State legislators along the corridor have proposed a longer, more community-based process, to take advantage of the hundreds of thousands the state has already invested in the project. There is a roll plan of the street now, complete with bus boardings, turning movements, and tons of other data. And after the lengthy 28x controversy, we feel it’s time to really determine what the neighborhood would like to see on Blue Hill. But this longer process is not ensured. It would require funding for the process itself.
It is also unclear which government agency would carry on this process. If there is no large transit element, it would not be a state, but rather a city project. And of course money is tight everywhere.
If you’re interested in seeing the process continue, contact Mayor Thomas Menino’s office, contact your City Councillors about it, and also let your state legislators, Governor Patrick and Secretary of Transportation Jeffrey Mullan know that you support a continued public process on Blue Hill Avenue.
And, while you’re at it, suggest expanding the Public Advisory Group to include representation for cyclists!
It’s difficult to imagine, but it is only in the last decade or so that the academic community has really begun to dial in on how air pollutants affect health of people living next door to major highways. But stacks of new research papers have been published in recent years, in part inspiring a new $2.5 million study that promises to be one of the most convincing to date. It’s based at Tufts University in Chinatown and may even send investigators out to Dorchester’s Columbia neighborhood.
Continue Reading »
DEHC and St. Marks Area Main Streets met with Nicole Freedman and Nick Jackson of Toole Design (the city’s contractor for bike lane design) earlier this week, and the news is a 25 percent design is expected sometime in December. We’ll be letting you know how it looks shortly after the Boston Transportation Department reviews.

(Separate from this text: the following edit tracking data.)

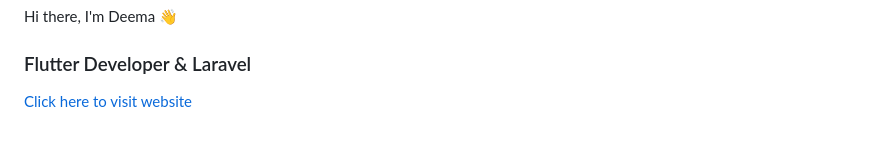
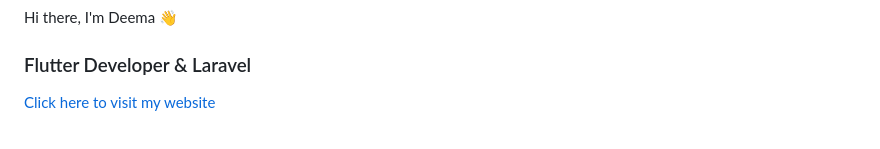
Before and after one commit to deematalat/deematalat, a Markdown page: README.md, the part around the change. GitHub-like rendering.

```diff
--- a/README.md
+++ b/README.md
@@ -3,7 +3,7 @@ Hi there, I'm Deema 👋
 
 <h3> Flutter Developer & Laravel </h3>
 
-<a href="https://deematalat.github.io/deematalat/">Click here to visit website</a>
+<a href="https://deematalat.github.io/deematalat/">Click here to visit my website</a>
 
 
 <br />
```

With your support, DEHC influenced the city to install a bike lane on Talbot from Peabody Square to Blue Hill Avenue when we learned the section near Franklin Field was scheduled to be repaved as part of the stimulus funding to the city. We are on the lookout for more opportunities, and your continued vocal support of bike facilities in the neighborhood is absolutely necessary for our continued success! Thank you!